One time someone thought I was taking drugs in the bathroom, when really I had just gotten into an argument with a friend on the phone and I went to the bathroom crying. When I exited the bathroom people thought I was acting weird, so they assumed I was on drugs. And then you hear about people you’ve slept with, and I’m like, “Really, I slept with them? Where was I?” But people will believe whatever they want to believe, you just have to try to let it not bother you.
18. What’s the best advice you’ve ever received?
It’s okay to be selfish sometimes. My experience is that you give of yourself until you’ve got nothing left, to a fault. Whether it be your emotions, your space, your finances, your time, I would always end up feeling very depleted. It took me a long time to learn that you just can’t give yourself to everybody. Just because you can do it, doesn’t mean you’re supposed to, and when you do it when you’re not supposed to, you end up feeling empty. It’s okay to say no.
19. What’s the best and worst thing about being a celebrity?
The worst: when people say hurtful things or make nasty assumptions, even though they don’t know me personally.
The best: when you can inspire someone and be usable, and put something into the world that can help someone on their path.
20. What’s on your bucket list?
Definitely not skydiving, that is not my thing! More world traveling! Besides that, playing a really cool, iconic, kickass role like Foxy Brown [a project she pitched and was in talks to do at Hulu, but unfortunately it fell through].
21. What TV shows have you been binge-watching lately?
I just finished one show called The Wilds. I’m watching Power Book II: Ghost, P-Valley, The Undoing, and then, of course, I’m a sucker for The Bachelor and The Bachelorette. The new Bachelor is Black so I’m excited about that!
22. Which film genres would you like to do more of and who would be your dream costars?
I would love to do more action, thrillers, physical comedy, and animation. My dream costar would be…there’s so many people I’d love to work with — of course there’s Angela Bassett, Halle Berry, Leonardo DiCaprio, Denzel Washington, Giovanni Ribisi, Reese Witherspoon…there’s a lot of people I’d love to work with.
23. Which emoji do you use the most?

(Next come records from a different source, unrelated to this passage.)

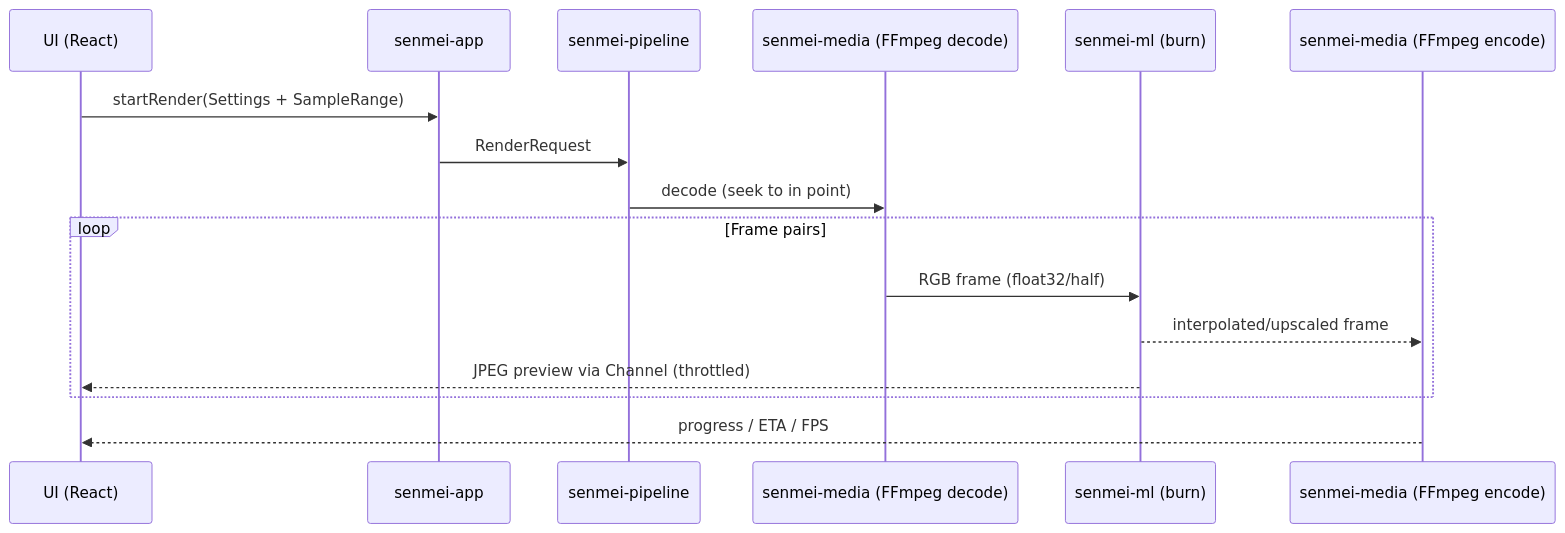
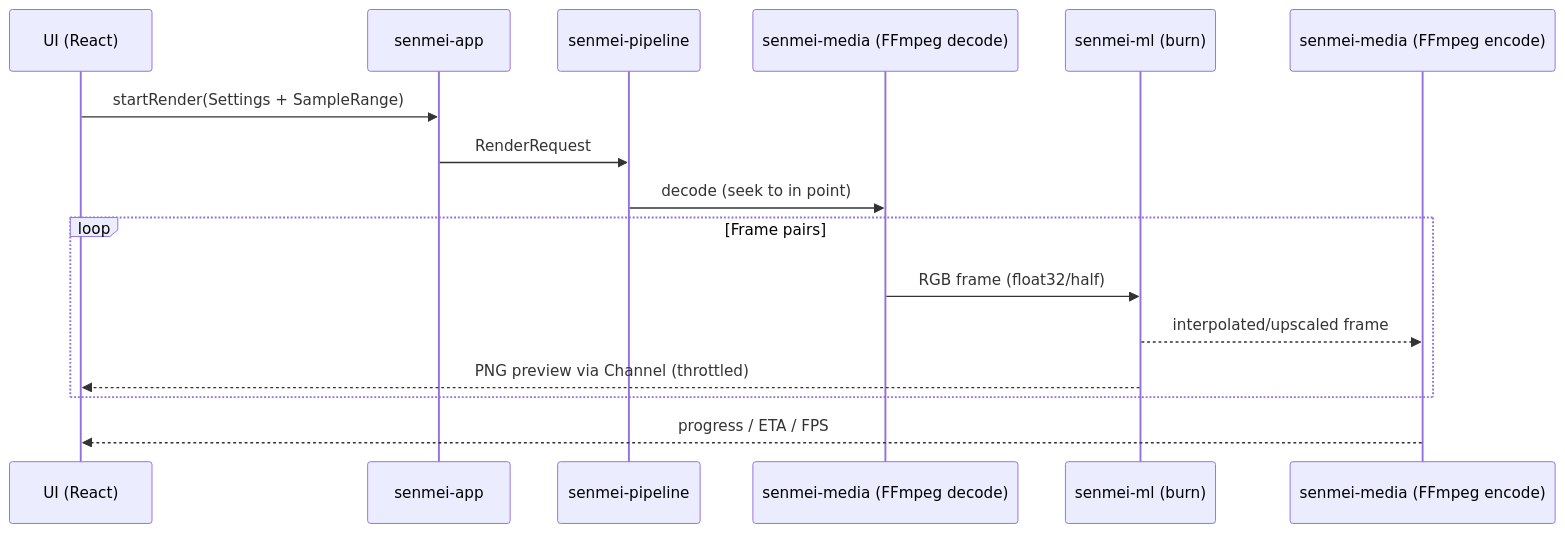
The third of 3 diagrams in docs/PLAN.md (senmei-app/senmei), drawn with Mermaid before and after one commit. The commit also changed other lines of this file and 5 other files, not shown here.

````diff
--- a/docs/PLAN.md
+++ b/docs/PLAN.md
@@ -239,19 +238,19 @@
 ```mermaid
 sequenceDiagram
     participant UI as UI (React)
     participant APP as senmei-app
     participant PIPE as senmei-pipeline
     participant MEDIA as senmei-media (FFmpeg decode)
     participant ML as senmei-ml (burn)
     participant ENC as senmei-media (FFmpeg encode)
 
     UI->>APP: startRender(Settings + SampleRange)
     APP->>PIPE: RenderRequest
     PIPE->>MEDIA: decode (seek to in point)
     loop Frame pairs
         MEDIA->>ML: RGB frame (float32/half)
         ML-->>ENC: interpolated/upscaled frame
-        ML-->>UI: JPEG preview via Channel (throttled)
+        ML-->>UI: PNG preview via Channel (throttled)
     end
     ENC-->>UI: progress / ETA / FPS
 ```
````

24. Have you ever kept an item from set? If so, what was it and from which project?
I try to take something from every project. I’ve taken clothes, bras, hats, shoes, items from my onscreen apartment… I try to save little keepsakes, because I feel like one day I’ll be able to auction them off for charity, and also so that my kids can have something one day.
25. What’s your favorite curse word?

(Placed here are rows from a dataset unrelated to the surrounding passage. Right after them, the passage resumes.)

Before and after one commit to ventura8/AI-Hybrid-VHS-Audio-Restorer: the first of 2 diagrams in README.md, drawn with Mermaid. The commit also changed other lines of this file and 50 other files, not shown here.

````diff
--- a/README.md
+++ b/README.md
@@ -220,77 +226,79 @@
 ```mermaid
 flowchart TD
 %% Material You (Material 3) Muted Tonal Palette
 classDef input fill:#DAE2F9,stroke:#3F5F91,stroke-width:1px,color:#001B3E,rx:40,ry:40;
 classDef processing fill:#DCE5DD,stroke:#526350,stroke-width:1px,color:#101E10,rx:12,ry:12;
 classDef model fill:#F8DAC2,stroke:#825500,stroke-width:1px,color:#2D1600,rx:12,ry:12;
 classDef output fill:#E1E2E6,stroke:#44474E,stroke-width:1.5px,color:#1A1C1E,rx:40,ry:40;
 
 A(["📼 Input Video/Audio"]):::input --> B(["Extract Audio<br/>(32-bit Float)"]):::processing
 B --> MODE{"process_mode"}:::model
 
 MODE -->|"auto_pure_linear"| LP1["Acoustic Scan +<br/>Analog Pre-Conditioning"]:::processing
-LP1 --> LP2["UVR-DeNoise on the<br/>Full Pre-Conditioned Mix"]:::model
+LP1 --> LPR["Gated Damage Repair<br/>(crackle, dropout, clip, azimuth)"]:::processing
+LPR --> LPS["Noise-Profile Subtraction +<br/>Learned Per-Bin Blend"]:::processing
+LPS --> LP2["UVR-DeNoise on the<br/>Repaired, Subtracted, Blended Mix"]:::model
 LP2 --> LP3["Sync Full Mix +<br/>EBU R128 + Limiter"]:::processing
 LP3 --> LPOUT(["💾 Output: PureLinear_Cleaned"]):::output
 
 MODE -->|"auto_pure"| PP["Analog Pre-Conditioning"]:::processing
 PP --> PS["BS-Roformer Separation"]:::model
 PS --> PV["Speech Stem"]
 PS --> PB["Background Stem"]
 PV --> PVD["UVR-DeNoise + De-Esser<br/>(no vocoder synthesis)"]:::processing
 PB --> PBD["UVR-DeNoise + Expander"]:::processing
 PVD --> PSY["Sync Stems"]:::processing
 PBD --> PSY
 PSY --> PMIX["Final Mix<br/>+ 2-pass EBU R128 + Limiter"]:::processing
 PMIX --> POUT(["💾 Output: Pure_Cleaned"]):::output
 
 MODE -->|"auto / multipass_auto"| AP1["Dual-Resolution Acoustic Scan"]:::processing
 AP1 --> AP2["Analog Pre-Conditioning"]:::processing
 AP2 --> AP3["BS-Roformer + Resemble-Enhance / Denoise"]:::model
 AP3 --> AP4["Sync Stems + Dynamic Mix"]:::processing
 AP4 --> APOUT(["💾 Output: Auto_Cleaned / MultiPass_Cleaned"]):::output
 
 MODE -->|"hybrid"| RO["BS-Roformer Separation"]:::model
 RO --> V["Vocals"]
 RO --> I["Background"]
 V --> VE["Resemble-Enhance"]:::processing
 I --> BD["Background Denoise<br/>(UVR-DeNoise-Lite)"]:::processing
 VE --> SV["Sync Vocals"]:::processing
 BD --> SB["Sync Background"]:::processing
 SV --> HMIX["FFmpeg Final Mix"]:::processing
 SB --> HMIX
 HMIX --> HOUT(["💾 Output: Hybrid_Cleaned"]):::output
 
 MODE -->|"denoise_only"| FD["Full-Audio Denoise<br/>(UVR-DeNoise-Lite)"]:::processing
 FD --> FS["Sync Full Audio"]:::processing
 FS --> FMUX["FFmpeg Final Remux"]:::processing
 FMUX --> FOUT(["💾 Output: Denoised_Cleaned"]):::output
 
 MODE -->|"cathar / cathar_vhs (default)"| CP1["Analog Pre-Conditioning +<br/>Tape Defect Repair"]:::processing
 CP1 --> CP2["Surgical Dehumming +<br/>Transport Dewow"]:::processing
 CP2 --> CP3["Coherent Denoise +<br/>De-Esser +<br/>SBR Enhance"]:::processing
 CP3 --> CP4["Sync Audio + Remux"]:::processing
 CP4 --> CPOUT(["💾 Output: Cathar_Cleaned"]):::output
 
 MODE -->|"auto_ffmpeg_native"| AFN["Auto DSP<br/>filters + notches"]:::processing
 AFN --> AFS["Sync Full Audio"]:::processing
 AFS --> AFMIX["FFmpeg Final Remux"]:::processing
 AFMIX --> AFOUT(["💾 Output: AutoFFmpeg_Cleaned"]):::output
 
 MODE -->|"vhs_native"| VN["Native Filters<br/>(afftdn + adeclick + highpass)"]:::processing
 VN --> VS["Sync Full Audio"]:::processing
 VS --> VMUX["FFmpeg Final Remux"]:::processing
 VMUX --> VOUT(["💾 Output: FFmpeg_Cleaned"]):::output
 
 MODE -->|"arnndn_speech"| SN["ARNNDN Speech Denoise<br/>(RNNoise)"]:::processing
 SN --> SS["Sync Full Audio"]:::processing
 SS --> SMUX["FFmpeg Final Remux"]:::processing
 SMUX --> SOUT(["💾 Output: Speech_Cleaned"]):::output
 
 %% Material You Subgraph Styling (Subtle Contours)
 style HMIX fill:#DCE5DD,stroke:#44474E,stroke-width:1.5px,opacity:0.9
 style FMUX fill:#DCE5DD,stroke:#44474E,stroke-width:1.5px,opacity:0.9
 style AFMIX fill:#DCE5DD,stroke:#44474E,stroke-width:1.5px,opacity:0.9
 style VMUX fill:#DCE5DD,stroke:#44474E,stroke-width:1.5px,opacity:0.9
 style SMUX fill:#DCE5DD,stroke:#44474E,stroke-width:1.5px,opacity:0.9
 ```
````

I think I might use “ass” more than anything. Yeah, maybe that one, because I very rarely use the f-word.
26. What’s your go-to adult beverage?

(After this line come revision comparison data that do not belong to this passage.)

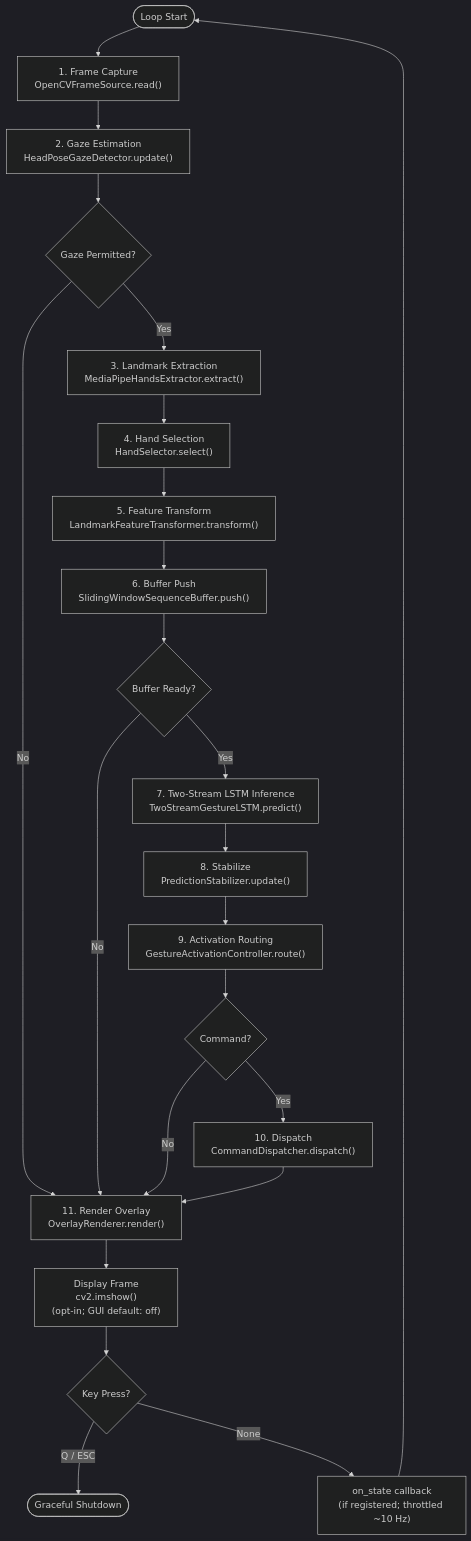
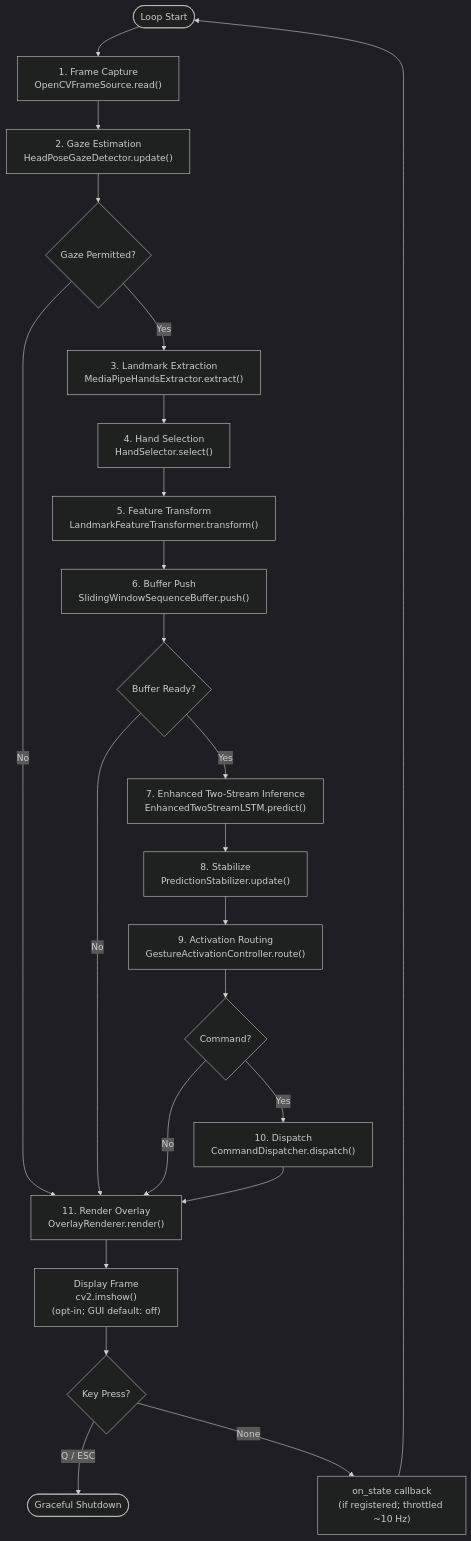
The first of 6 diagrams in docs/architecture/process-view.md (ntsrigaud/Maestro), drawn with Mermaid (dark theme) before and after one commit. The commit also changed other lines of this file and 6 other files, not shown here.

First line of the commit message:
docs(model): align architectural documents with new model defaults

````diff
--- a/docs/architecture/process-view.md
+++ b/docs/architecture/process-view.md
@@ -36,25 +36,25 @@
 ```mermaid
 graph TD
     Start([Loop Start]) --> Capture["1. Frame Capture<br/>OpenCVFrameSource.read()"]
     Capture --> Gaze["2. Gaze Estimation<br/>HeadPoseGazeDetector.update()"]
     Gaze --> GazeOk{Gaze Permitted?}
     GazeOk -->|No| Render
     GazeOk -->|Yes| Extract["3. Landmark Extraction<br/>MediaPipeHandsExtractor.extract()"]
     Extract --> Select["4. Hand Selection<br/>HandSelector.select()"]
     Select --> Transform["5. Feature Transform<br/>LandmarkFeatureTransformer.transform()"]
     Transform --> Buffer["6. Buffer Push<br/>SlidingWindowSequenceBuffer.push()"]
     Buffer --> Ready{Buffer Ready?}
     Ready -->|No| Render
-    Ready -->|Yes| Infer["7. Two-Stream LSTM Inference<br/>TwoStreamGestureLSTM.predict()"]
+    Ready -->|Yes| Infer["7. Enhanced Two-Stream Inference<br/>EnhancedTwoStreamLSTM.predict()"]
     Infer --> Stabilize["8. Stabilize<br/>PredictionStabilizer.update()"]
     Stabilize --> Activate["9. Activation Routing<br/>GestureActivationController.route()"]
     Activate --> HasCmd{Command?}
     HasCmd -->|Yes| Dispatch["10. Dispatch<br/>CommandDispatcher.dispatch()"]
     HasCmd -->|No| Render
     Dispatch --> Render["11. Render Overlay<br/>OverlayRenderer.render()"]
     Render --> Display["Display Frame<br/>cv2.imshow()<br/>(opt-in; GUI default: off)"]
     Display --> KeyCheck{Key Press?}
     KeyCheck -->|Q / ESC| Shutdown([Graceful Shutdown])
     KeyCheck -->|None| Callback["on_state callback<br/>(if registered; throttled ~10 Hz)"]
     Callback --> Start
 ```
````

Rosé wine or a dirty martini with Tito’s.
27. Lastly, what does a perfect day look like for Meagan Good?
One that is spent with the ones that I love, doing something adventurous and fun, or just having good conversations, and then ending the day with some karaoke.
BuzzFeed: Do you have a go-to karaoke song?
Yes, “I Wanna Dance With Somebody” by Whitney Houston!
Be sure to watch Meagan Good in her new films, If Not Now, When? and Monster Hunter, playing in theaters and on-demand now.